These nouns generally refer to:

Subjects of study: mathematics, physics, economics, etc.
Activities: gymnastics, athletics, etc. 
Games: cards, darts, billiards, etc.
Diseases: mumps, measles, rabies, etc.


Economics is a very difficult subject.
Billiards is easier than pool or snooker.
 

5: Group nouns

Some nouns, like army, refer to groups of people, animals or things, and we can use them either as singular nouns or as plural nouns.

army audience committee company crew enemy
family flock gang government group herd
media public regiment staff team  

We can use these group nouns either as singular nouns or as plural nouns:

  • My family is very dear to me.
    I have a large family. They are very dear to me. (= The members of my family…)
  • The government is very unpopular.
    The government are always changing their minds.

Sometimes we think of the group as a single thing:

  • The audience always enjoys the show.
  • The group consists of two men and three women.

Sometimes we think of the group as several individuals;

  • The audience clapped their hands.
  • The largest group are the boys.


The names of many organisations and teams are also group nouns, but they are usually plural in spoken English:

  • Barcelona are winning 2-0.
  • The United Oil Company are putting prices up by 12%.
     

6: Two-part nouns

A few plural nouns, like binoculars, refer to things that have two parts.

glasses jeans knickers pincers pants pliers
pyjamas scissors shorts spectacles tights trainers
trousers tweezers        

These binoculars were very expensive
Those trousers are too long.

To make it clear we are talking about one of these items, we use a pair of …

I need a new pair of spectacles.
I’ve bought a pair of blue jeans.

If we want to talk about more than one, we use pairs of … :

We’ve got three pairs of scissors, but they are all blunt.
I always carry two pairs of binoculars.
 

Exercise

Comments

Hi,

Should we say" three days is left" or " three days are left"

Thanks in advance

Hi zagrus,

'three days are left' is the correct form - it's a simple copula, i.e. subject + verb + adjective.

Best wishes,
Kirk
The LearnEnglish Team

Hello,
I am confused because I have seen the clause " ten days is left" on many websites. Could that be right in American English?

Can I say " ten days are long time" ?

Thanks in advance

Hi,

"Most of research (focuse or focuses) on the cycle known as rapid eye movement."

the answer is (focuses) right?

Many thanks for your direction.

Hello Saltaon,

'Research' is an uncountable noun and so the correct verb is 'focuses' - the third-person singular form. As an aside, it should also be 'most research' rather than 'most of research'.

Best wishes,

 

Peter

The LearnEnglish Team

Dear Sir,
Could you please tell me the difference between these two pairs of sentences?

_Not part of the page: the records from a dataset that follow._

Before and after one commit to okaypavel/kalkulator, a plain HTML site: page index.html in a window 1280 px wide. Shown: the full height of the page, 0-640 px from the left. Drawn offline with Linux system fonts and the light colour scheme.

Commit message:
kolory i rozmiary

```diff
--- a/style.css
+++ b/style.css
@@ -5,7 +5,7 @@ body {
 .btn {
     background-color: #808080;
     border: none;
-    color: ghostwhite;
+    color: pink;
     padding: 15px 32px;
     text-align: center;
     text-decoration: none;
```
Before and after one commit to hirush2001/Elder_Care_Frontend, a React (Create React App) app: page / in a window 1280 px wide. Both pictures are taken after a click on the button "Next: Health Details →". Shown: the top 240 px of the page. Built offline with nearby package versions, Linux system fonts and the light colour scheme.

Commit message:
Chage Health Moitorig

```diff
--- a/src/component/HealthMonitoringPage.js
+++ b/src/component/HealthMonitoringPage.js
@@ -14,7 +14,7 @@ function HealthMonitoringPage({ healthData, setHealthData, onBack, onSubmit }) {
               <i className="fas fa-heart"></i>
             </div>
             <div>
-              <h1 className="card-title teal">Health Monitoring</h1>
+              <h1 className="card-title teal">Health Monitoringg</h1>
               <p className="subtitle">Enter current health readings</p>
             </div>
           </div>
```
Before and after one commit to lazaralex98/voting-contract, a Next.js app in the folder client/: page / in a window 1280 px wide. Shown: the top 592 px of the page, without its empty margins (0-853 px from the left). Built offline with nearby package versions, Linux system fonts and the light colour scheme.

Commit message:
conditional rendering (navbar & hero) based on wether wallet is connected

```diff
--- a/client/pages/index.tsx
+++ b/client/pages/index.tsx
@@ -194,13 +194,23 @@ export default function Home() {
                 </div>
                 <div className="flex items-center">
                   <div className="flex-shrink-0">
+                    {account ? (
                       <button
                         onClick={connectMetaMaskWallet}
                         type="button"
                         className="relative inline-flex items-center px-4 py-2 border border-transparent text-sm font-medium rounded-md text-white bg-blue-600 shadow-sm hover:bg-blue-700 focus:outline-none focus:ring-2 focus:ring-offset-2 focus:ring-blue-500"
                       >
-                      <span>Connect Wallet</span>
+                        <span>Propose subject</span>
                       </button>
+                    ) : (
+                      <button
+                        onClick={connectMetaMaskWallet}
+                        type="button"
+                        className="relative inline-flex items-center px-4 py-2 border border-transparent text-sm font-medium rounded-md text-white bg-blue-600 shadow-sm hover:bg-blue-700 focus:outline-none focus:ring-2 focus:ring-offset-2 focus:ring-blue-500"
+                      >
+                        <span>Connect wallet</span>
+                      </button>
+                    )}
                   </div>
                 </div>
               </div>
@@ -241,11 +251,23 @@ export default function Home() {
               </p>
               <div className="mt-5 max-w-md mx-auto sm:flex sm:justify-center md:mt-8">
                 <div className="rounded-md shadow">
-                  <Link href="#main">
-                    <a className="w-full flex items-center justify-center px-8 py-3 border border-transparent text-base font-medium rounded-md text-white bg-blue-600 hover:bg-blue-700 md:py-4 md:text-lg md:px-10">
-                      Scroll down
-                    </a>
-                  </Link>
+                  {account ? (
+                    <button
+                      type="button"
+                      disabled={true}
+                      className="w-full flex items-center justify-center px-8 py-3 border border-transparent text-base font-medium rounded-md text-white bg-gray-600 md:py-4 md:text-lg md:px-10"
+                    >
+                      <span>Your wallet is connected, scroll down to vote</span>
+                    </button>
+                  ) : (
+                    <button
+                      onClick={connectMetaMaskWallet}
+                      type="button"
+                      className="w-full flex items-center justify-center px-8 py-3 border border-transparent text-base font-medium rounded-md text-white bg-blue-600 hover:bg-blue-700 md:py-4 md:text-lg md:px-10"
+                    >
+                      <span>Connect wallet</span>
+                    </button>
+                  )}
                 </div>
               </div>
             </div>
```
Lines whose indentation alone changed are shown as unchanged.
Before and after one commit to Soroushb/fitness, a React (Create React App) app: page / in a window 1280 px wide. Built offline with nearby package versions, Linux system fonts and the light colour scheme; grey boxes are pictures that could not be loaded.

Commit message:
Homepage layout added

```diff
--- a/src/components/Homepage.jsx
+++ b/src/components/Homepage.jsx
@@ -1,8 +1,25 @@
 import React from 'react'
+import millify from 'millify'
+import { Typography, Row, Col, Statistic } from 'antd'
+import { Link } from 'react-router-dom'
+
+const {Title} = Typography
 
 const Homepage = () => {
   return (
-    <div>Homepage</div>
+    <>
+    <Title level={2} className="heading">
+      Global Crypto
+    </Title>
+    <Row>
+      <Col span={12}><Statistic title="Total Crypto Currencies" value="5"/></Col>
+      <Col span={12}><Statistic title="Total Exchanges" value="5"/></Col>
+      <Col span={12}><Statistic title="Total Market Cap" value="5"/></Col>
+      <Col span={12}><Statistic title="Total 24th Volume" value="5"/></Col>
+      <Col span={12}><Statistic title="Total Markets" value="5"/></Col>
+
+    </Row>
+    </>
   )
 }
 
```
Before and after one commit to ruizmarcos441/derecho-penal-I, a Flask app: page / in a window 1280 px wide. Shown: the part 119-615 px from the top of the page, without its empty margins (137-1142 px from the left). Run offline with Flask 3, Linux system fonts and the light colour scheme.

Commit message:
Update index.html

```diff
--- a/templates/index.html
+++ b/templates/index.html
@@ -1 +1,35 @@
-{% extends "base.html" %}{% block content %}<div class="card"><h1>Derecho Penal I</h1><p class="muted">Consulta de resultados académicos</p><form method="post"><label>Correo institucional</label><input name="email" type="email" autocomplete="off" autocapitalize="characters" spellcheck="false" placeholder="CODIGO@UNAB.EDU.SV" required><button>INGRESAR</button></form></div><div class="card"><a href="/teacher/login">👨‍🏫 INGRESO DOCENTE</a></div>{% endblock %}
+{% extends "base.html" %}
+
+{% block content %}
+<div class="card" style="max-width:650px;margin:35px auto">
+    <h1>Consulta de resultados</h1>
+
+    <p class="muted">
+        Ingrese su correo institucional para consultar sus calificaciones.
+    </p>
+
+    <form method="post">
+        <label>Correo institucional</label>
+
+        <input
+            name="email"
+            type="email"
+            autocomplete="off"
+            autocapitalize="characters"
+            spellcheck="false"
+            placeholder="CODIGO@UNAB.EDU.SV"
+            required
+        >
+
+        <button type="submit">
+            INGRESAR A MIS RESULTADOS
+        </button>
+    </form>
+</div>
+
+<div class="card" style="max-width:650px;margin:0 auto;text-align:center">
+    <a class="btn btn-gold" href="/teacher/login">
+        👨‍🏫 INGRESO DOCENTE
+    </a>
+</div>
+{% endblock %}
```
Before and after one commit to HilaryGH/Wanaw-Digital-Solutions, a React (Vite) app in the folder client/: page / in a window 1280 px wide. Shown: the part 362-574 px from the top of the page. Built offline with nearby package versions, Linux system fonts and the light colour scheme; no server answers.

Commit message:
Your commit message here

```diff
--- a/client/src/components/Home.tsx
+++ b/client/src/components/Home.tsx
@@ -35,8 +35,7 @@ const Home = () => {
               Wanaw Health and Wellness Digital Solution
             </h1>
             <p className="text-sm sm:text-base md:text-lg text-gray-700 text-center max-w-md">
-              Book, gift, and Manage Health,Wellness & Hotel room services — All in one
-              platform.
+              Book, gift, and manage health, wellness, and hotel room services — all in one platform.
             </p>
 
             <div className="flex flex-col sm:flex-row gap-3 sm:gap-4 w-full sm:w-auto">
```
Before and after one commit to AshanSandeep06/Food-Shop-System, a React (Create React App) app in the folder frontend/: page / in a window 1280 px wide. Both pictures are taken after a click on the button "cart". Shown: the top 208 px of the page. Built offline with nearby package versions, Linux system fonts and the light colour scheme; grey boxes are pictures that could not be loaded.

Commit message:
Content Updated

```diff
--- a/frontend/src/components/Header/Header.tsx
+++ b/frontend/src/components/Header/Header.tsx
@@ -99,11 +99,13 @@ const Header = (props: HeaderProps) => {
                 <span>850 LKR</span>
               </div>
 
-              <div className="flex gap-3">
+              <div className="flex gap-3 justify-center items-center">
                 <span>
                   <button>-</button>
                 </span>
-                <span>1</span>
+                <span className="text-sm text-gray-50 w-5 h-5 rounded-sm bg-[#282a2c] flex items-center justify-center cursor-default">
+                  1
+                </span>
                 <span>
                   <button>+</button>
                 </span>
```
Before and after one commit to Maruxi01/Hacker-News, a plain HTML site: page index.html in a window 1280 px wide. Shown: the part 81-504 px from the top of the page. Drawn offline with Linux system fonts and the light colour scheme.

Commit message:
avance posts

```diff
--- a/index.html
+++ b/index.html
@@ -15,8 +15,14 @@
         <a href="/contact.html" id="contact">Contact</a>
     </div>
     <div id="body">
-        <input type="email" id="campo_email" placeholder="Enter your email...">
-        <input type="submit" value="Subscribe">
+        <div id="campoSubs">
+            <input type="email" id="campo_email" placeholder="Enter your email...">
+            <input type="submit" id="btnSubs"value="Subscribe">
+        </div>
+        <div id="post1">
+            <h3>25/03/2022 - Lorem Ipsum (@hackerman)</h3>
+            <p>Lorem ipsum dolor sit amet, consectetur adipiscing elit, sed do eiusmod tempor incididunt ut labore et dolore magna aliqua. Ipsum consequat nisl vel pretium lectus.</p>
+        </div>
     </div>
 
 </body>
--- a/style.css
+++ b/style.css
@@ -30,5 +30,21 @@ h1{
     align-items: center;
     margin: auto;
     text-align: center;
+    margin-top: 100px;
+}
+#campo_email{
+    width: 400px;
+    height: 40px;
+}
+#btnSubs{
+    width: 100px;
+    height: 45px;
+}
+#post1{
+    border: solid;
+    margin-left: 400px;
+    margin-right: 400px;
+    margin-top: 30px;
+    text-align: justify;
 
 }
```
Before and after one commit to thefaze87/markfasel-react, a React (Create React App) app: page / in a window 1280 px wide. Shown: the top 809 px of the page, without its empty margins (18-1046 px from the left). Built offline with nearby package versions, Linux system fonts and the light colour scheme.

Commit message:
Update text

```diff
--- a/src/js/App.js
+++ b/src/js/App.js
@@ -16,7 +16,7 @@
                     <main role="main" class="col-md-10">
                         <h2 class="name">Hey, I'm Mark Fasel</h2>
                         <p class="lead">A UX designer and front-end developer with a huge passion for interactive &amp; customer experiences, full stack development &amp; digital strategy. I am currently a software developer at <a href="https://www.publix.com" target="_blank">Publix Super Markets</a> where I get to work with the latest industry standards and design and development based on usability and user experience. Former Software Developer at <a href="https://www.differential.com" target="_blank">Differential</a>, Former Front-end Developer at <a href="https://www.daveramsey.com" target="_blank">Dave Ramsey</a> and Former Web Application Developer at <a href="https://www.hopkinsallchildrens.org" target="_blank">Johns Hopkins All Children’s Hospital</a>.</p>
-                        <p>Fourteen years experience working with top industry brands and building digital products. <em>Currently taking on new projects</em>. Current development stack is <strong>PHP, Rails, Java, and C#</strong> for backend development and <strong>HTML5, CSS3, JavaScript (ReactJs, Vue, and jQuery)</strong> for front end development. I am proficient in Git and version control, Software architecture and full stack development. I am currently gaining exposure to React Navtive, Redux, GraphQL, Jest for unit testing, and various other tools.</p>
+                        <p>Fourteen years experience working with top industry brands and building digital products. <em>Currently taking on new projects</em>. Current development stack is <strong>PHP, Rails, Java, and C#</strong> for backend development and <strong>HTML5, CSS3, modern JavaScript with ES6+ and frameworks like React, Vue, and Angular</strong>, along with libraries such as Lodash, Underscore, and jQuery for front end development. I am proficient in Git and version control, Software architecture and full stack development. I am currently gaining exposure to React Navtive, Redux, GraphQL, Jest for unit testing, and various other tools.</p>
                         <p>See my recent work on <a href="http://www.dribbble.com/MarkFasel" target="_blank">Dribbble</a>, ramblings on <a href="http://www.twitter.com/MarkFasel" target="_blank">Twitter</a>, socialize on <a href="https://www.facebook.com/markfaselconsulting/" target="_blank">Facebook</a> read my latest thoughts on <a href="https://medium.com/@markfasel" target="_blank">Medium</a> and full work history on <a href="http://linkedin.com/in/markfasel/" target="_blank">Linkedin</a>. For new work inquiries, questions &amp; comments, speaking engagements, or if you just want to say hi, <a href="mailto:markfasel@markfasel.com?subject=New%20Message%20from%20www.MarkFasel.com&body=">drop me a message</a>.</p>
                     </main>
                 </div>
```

Pair One-
1. Great pains have been taken. 2. Much pains has been taken.

Pair two -
1. All possible means have been tried. 2. The means employed by you is sufficient.

Although plural forms (pains and means) have been used but the verbs differ. How can we sense whether singular or plural forms of verbs is to be used ?

Thank you so much.

Hello iamsam1987,

In each pair, sentence 1 is correct but sentence 1.2 is not. In 1.2, 'pains' is plural, and so needs a plural quantifier ('many' instead of 'much') as well as a plural verb.

2.2 is correct, as 'means' is singular, though it sounds a bit strange. This is because 'means' isn't usually used in this kind of construction. If you look it up in our Cambridge Dictionaries Online search box on the right, you'll see examples of how it is typically used.

Best regards,
Kirk
The LearnEnglish Team

Thank you so much :)

Dear Sir,

It is said that units of counting (e.g. dozen, gross, score etc.) should always be used in singular forms when preceded by numerals.

Two dozen (correct)
Two dozens (incorrect)

1) My first question to you is why we say "He is seven years old."

"Year" is also a unit of counting. Isn't it ? Then why use "years" instead of "year".

2) My second question to you is what is the difference between these two usage(s)

"fourteen-year-old-boys" and "fourteen years old"

Hello iamsam1987,

1. 'Year' is a unit of time like 'day', 'hour', 'minute' etc. These are used in plural forms.

2. One ('fourteen-year-old boys') is an adjectival form; the other is a number followed by a noun ('fourteen years').

Best wishes,

 

Peter

The LearnEnglish Team

Pages